Cigarette Makers Mull Future
MIAMI (AP) - Tobacco attorneys say a punitive damages award in the millions would snuff out the industry - never mind the billions sought by sick Florida smokers in their landmark class-action case.
``Quite honestly with your verdict you choose the path we can afford to take,'' Lorillard attorney Ken Reilly told jurors during closing arguments Wednesday.
The 300,000 to 700,000 smokers are asking for up to $196 billion in punitive damages, an amount the nation's five biggest tobacco companies say would break them.
Brown & Williamson Tobacco will complete the industry's closing arguments and the jury is expected to get the case Friday.
R.J. Reynolds attorney Jim Johnson said his company cannot pay a substantial award because its current debts outpace its ready cash. ``Like many individuals, Reynolds is living paycheck to paycheck.''
Philip Morris attorney Dan Webb asked jurors not to make smokers rich with a big verdict.
``They can become instant millionaires as a bonus above and beyond fully compensating them for their injuries,'' he said. ``In many ways, the future of my client Philip Morris and its employees and its stockholders rest in your hands.''
If the jury awarded $75 million, the average smoker would receive about $150 if it were split among 500,000 people. If the jury awarded the $154 billion, the smokers would each receive more than $300,000.
The attorney for Liggett, the smallest corporate defendant, called the smokers' request irresponsible given the company's break with the industry in 1997 to begin settling lawsuits.
``Liggett has shown that a tobacco company can act responsibly,'' Aaron Marks said.
The six-member jury already has decided the industry makes a deadly, defective product and awarded $12.7 million in compensatory damages to three representative smokers.

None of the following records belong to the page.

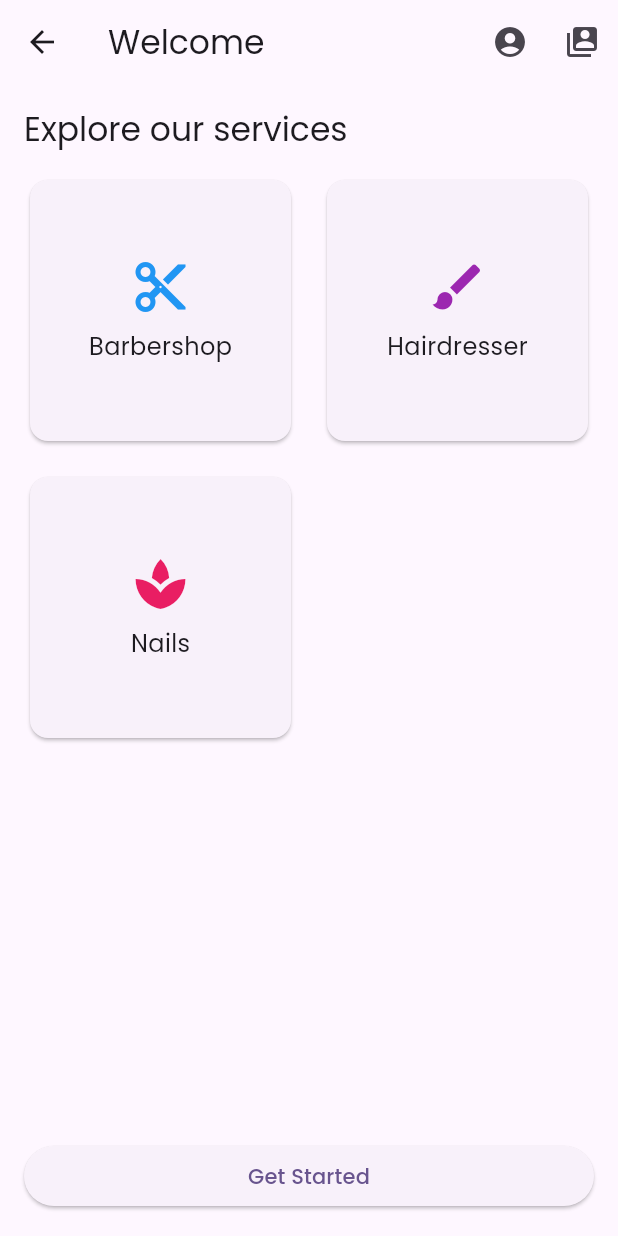
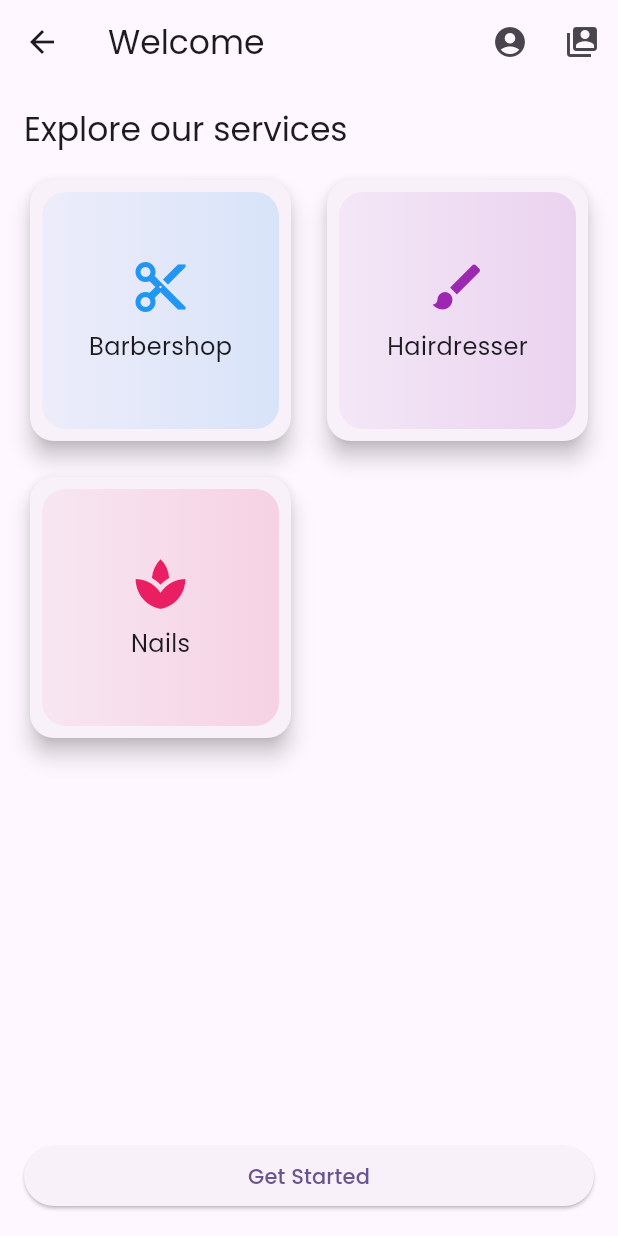
Before and after one commit to tepokato/vogue_vault, a Flutter app: the WelcomePage screen opened directly, on a phone screen of 412 x 824 dp. Run offline on Flutter 3.47's test engine with Material 3 defaults, Android fonts, the phone set to English and light mode, and no system bars; our stand-ins replace hive_flutter, image_picker; accounts and stored records are empty.

Commit message:
feat: restyle service cards

```diff
--- a/lib/screens/welcome_page.dart
+++ b/lib/screens/welcome_page.dart
@@ -62,7 +62,18 @@ class WelcomePage extends StatelessWidget {
                 crossAxisSpacing: 16,
                 mainAxisSpacing: 16,
                 children: ServiceType.values
-                    .map((type) => _ServiceCard(type: type))
+                    .map(
+                      (type) => Card(
+                        elevation: 6,
+                        shape: RoundedRectangleBorder(
+                          borderRadius: BorderRadius.circular(16),
+                        ),
+                        child: Padding(
+                          padding: const EdgeInsets.all(8.0),
+                          child: _ServiceCard(type: type),
+                        ),
+                      ),
+                    )
                     .toList(),
               ),
             ),
@@ -94,8 +105,17 @@ class _ServiceCard extends StatelessWidget {
 
   @override
   Widget build(BuildContext context) {
-    return Card(
-      child: InkWell(
+    final Color color = serviceTypeColor(type);
+    final Widget visual = Icon(
+      serviceTypeIcon(type),
+      size: 40,
+      color: color,
+    );
+
+    return InkWell(
+      borderRadius: BorderRadius.circular(16),
+      splashColor: color.withOpacity(0.2),
+      hoverColor: color.withOpacity(0.1),
       onTap: () {
         Navigator.push(
           context,
@@ -104,21 +124,27 @@ class _ServiceCard extends StatelessWidget {
           ),
         );
       },
-        child: Center(
+      child: Container(
+        decoration: BoxDecoration(
+          gradient: LinearGradient(
+            colors: [
+              color.withOpacity(0.05),
+              color.withOpacity(0.15),
+            ],
+          ),
+          borderRadius: BorderRadius.circular(16),
+        ),
+        padding: const EdgeInsets.all(16),
+        alignment: Alignment.center,
         child: Column(
           mainAxisSize: MainAxisSize.min,
           children: [
-              Icon(
-                serviceTypeIcon(type),
-                size: 40,
-                color: serviceTypeColor(type),
-              ),
+            visual,
             const SizedBox(height: 8),
             Text(serviceTypeLabel(type)),
           ],
         ),
       ),
-      ),
     );
   }
 }
```
Lines whose indentation alone changed are shown as unchanged.
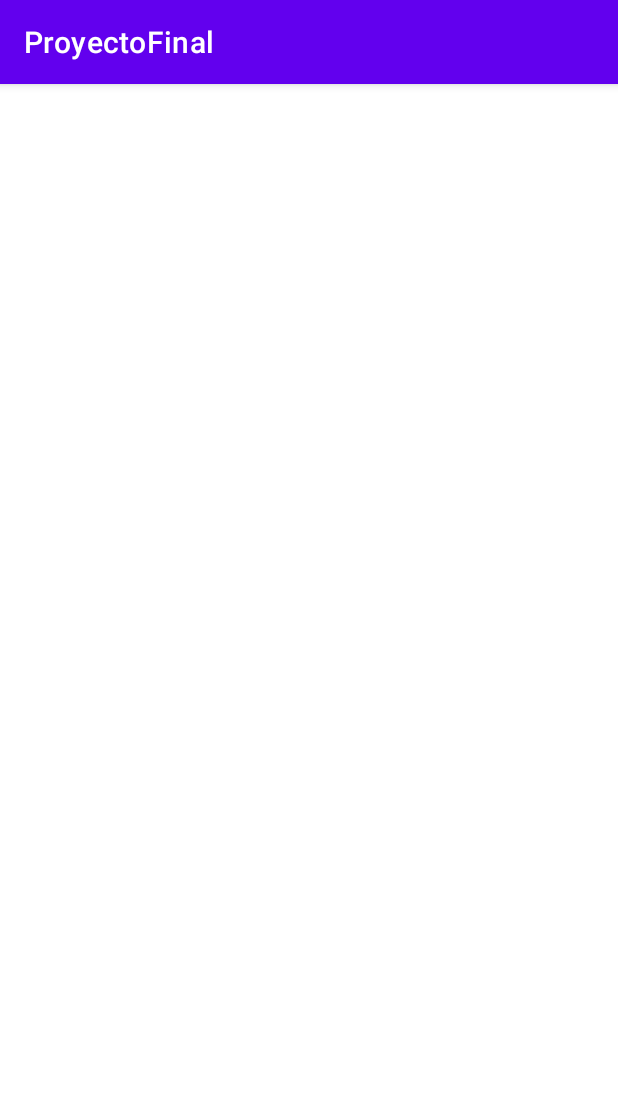
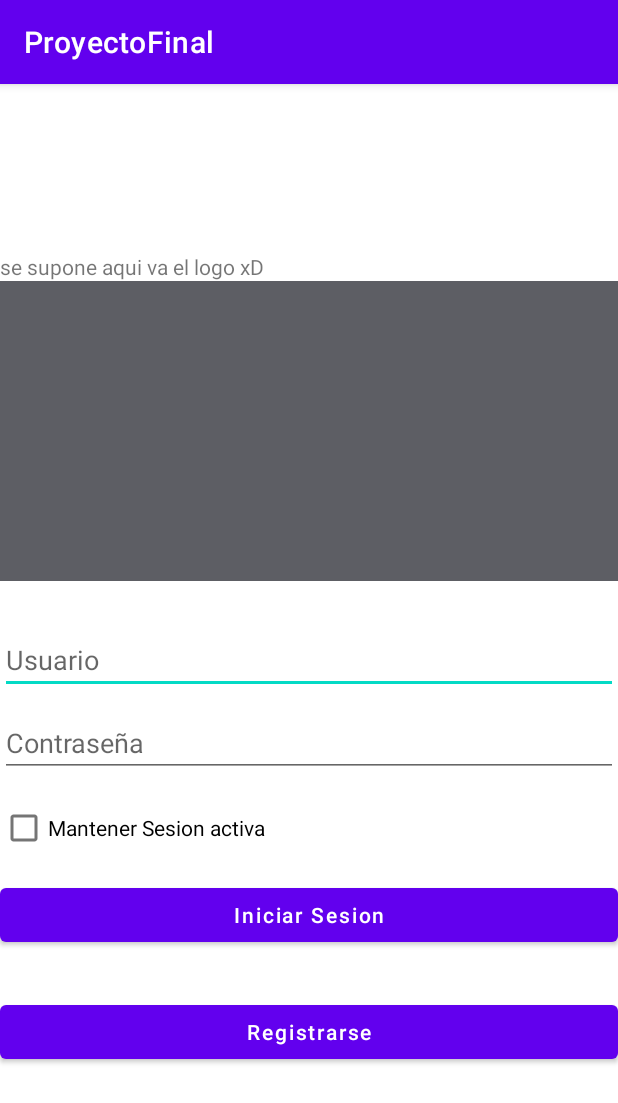
Before and after one commit to JuanPabloPR/Proyecto_Final_Movil-1, an Android app: the screen it shows after launch (InicioSesion), on a phone screen of 412 x 824 dp. Shown: the top 1103 px of the screen. Run offline under Robolectric (Android 15) with nearby library versions, the phone set to English and light mode, and no system bars.

Commit message:
Creacion diseño InicioSesion y Registro

```diff
--- a/app/src/main/res/layout/activity_inicio_sesion.xml
+++ b/app/src/main/res/layout/activity_inicio_sesion.xml
@@ -7,4 +7,70 @@
     android:layout_height="match_parent"
     tools:context=".Login.InicioSesion">
 
+    <LinearLayout
+        android:layout_width="match_parent"
+        android:layout_height="wrap_content"
+        app:layout_constraintTop_toTopOf="parent"
+        app:layout_constraintLeft_toLeftOf="parent"
+        app:layout_constraintRight_toRightOf="parent"
+        app:layout_constraintBottom_toBottomOf="parent"
+        android:orientation="vertical"
+        >
+        <!-- eliminar despues de poner el logo -->
+        <TextView
+            android:layout_width="match_parent"
+            android:layout_height="wrap_content"
+            android:text="se supone aqui va el logo xD"
+            />
+
+        <ImageView
+            android:layout_width="match_parent"
+            android:layout_height="200dp"
+            android:src="@color/material_dynamic_neutral40"
+            />
+
+        <EditText
+            android:id="@+id/usuarioEditText"
+            android:layout_width="match_parent"
+            android:layout_height="wrap_content"
+            android:inputType="text"
+            android:hint="@string/usuario"
+            android:layout_marginTop="30dp"
+            />
+
+        <EditText
+            android:id="@+id/contrasenaEditText"
+            android:layout_width="match_parent"
+            android:layout_height="wrap_content"
+            android:inputType="textPassword"
+            android:hint="@string/contrasena"
+            android:layout_marginTop="10dp"
+            />
+
+        <CheckBox
+            android:layout_width="match_parent"
+            android:layout_height="wrap_content"
+            android:text="@string/mantenerSesion"
+            android:layout_marginTop="10dp"
+            />
+
+        <Button
+            android:id="@+id/iniciarSesionButton"
+            android:layout_width="match_parent"
+            android:layout_height="wrap_content"
+            android:text="@string/iniciarSesion"
+            android:textAllCaps="false"
+            android:layout_marginTop="10dp"
+            />
+
+        <Button
+            android:id="@+id/registrarseButton"
+            android:layout_width="match_parent"
+            android:layout_height="wrap_content"
+            android:text="@string/registrarse"
+            android:textAllCaps="false"
+            android:layout_marginTop="30dp"
+            />
+    </LinearLayout>
+
 </androidx.constraintlayout.widget.ConstraintLayout>
--- a/app/src/main/res/values/strings.xml
+++ b/app/src/main/res/values/strings.xml
@@ -3,4 +3,14 @@
     <string name="title_home">Home</string>
     <string name="title_dashboard">Dashboard</string>
     <string name="title_notifications">Notifications</string>
+
+    <string name="contrasena">Contraseña</string>
+    <string name="usuario">Usuario</string>
+    <string name="registrarse">Registrarse</string>
+    <string name="iniciarSesion">Iniciar Sesion</string>
+    <string name="mantenerSesion">Mantener Sesion activa</string>
+    <string name="nombre">Nombre</string>
+    <string name="confirmarContrasena">Confirmar Contraseña</string>
+    <string name="numeroTelefono">Numero de telefono</string>
+
 </resources>
```
Also changed, not shown: app/src/main/res/layout/activity_registro.xml (+63 -0 lines).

The jury must now decide how much to award in punitive damages, which are intended to punish and deter misconduct.
The key tobacco defense is that the industry has changed its ways since states began suing in 1994, and that $257 billion in settlements is enough.
The companies have argued that they should not be required to pay any more than their combined net worth of $15.3 billion, the difference between their assets and liabilities.
The case is the first smokers' class-action lawsuit to go to trial and the most serious financial threat to the industry. Any verdict will be appealed and could take at least two years to move through Florida's courts.